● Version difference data
************
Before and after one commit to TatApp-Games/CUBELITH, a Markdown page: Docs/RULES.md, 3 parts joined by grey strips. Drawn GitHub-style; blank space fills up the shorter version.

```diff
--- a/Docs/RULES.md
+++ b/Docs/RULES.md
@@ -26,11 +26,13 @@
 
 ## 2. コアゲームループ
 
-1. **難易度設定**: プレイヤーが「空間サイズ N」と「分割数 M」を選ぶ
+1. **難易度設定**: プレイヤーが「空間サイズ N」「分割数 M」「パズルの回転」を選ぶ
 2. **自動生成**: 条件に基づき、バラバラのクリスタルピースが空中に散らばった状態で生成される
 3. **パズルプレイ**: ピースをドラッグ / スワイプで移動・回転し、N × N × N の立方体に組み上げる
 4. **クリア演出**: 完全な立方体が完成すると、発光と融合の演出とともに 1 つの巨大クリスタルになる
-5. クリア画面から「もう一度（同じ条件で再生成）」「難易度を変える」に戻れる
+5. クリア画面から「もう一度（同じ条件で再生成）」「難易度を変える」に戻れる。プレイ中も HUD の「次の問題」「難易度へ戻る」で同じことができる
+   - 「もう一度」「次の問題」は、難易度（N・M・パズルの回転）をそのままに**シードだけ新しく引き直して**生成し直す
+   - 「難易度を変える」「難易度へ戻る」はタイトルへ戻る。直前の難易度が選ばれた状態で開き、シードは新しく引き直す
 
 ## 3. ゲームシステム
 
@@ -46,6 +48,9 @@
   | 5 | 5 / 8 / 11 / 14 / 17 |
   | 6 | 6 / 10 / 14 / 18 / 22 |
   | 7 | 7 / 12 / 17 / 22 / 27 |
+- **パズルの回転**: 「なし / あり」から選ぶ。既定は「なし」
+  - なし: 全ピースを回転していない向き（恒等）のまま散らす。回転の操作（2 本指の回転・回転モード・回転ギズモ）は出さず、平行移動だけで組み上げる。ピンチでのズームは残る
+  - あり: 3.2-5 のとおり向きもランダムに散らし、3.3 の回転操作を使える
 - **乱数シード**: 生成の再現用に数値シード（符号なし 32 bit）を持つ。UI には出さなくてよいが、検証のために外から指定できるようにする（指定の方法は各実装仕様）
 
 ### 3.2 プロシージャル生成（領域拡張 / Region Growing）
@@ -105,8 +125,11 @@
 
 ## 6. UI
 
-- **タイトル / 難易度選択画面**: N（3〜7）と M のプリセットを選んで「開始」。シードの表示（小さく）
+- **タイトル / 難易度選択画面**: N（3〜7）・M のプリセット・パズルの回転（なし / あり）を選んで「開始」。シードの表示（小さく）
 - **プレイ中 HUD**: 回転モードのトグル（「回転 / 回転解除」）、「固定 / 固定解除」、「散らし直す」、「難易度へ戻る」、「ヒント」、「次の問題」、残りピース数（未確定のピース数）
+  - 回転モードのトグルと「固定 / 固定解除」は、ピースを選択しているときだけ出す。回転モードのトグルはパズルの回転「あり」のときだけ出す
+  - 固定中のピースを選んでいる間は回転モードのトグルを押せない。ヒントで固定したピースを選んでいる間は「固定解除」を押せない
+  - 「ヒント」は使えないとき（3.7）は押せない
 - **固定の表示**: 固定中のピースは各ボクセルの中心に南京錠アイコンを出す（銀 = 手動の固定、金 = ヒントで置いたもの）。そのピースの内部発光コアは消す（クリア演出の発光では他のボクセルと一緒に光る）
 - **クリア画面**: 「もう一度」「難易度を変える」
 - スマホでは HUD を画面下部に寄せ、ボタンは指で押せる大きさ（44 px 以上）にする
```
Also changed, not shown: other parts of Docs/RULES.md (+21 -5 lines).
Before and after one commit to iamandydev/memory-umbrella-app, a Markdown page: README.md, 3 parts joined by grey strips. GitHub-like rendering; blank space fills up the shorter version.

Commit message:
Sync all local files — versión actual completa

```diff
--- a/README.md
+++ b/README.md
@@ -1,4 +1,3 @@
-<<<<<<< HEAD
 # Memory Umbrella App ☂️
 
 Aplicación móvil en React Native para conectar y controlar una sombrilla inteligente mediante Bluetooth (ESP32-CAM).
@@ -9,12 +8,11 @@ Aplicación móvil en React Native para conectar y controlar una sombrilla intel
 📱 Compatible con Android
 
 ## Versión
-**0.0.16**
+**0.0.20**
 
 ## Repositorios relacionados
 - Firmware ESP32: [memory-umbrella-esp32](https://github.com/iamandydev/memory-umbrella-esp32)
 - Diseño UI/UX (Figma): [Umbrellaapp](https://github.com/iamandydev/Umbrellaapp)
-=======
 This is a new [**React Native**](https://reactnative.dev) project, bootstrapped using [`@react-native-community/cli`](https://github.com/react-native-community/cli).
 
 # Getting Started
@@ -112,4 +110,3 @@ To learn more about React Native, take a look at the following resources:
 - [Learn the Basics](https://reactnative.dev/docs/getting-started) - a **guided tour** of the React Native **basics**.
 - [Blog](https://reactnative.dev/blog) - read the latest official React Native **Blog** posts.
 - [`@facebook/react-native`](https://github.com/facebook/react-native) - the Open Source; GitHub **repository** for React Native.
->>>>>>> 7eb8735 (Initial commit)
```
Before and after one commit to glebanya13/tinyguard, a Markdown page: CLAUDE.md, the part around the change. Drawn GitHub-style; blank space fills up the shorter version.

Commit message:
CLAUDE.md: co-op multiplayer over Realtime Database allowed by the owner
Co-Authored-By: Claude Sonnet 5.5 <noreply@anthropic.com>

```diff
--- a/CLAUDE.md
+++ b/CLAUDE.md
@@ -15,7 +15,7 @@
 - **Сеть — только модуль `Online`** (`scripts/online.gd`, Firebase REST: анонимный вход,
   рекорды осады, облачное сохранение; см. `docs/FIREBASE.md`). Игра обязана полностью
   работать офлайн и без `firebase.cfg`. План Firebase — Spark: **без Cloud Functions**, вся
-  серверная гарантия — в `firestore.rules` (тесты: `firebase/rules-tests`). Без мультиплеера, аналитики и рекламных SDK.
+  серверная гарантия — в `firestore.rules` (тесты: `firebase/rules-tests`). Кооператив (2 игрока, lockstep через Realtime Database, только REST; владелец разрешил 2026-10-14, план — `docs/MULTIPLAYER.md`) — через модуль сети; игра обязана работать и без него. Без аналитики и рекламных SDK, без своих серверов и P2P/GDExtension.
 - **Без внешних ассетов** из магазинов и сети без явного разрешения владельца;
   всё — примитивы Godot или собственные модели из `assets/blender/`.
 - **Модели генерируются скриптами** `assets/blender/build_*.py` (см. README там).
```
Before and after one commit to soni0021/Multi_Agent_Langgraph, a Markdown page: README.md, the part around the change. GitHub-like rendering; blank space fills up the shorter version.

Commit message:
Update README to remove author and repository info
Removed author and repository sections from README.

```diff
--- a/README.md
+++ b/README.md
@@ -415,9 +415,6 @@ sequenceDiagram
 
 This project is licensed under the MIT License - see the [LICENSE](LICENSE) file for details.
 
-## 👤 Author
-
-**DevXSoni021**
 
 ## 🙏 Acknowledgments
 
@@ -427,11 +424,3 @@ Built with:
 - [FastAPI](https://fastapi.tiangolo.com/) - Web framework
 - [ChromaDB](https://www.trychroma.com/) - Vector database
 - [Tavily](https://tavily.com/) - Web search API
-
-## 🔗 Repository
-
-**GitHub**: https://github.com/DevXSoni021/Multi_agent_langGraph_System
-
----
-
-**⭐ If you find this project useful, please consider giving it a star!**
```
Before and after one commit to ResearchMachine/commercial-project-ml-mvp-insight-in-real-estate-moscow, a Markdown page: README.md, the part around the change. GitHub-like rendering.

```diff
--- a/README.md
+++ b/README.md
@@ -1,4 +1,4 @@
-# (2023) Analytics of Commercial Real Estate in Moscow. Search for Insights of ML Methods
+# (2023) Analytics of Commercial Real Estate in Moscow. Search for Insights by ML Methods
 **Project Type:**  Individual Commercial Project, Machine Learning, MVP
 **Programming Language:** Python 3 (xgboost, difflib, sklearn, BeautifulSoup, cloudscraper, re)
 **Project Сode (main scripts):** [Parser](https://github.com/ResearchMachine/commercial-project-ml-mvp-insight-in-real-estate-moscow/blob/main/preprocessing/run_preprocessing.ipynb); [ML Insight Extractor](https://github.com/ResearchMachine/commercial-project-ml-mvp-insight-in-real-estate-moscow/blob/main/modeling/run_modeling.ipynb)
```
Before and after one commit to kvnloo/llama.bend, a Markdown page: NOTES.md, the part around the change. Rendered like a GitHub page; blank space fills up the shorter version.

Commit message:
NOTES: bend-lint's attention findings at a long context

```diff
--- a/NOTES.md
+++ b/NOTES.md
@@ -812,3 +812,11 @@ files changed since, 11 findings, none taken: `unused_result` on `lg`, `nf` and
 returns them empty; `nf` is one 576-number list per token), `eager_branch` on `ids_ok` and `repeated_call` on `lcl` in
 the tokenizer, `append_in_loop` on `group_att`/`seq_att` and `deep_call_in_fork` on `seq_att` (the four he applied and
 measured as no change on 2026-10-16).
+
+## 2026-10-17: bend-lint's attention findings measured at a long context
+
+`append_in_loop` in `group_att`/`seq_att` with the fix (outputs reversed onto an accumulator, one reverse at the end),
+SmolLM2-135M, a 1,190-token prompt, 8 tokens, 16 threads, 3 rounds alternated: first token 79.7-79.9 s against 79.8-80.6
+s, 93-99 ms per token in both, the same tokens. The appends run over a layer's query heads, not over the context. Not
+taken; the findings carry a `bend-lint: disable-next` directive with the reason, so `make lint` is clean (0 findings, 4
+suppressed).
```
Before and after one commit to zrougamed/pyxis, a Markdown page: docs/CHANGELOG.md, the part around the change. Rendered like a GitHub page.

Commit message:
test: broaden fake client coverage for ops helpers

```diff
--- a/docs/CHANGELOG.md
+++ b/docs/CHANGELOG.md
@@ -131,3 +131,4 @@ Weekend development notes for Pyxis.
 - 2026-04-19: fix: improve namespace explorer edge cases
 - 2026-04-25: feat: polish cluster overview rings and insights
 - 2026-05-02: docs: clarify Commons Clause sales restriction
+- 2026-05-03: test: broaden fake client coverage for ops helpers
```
************
● Required action
The answer must be every line from the entries above that holds the string "難易度設定".

● Written answer
-1. **難易度設定**: プレイヤーが「空間サイズ N」と「分割数 M」を選ぶ
+1. **難易度設定**: プレイヤーが「空間サイズ N」「分割数 M」「パズルの回転」を選ぶ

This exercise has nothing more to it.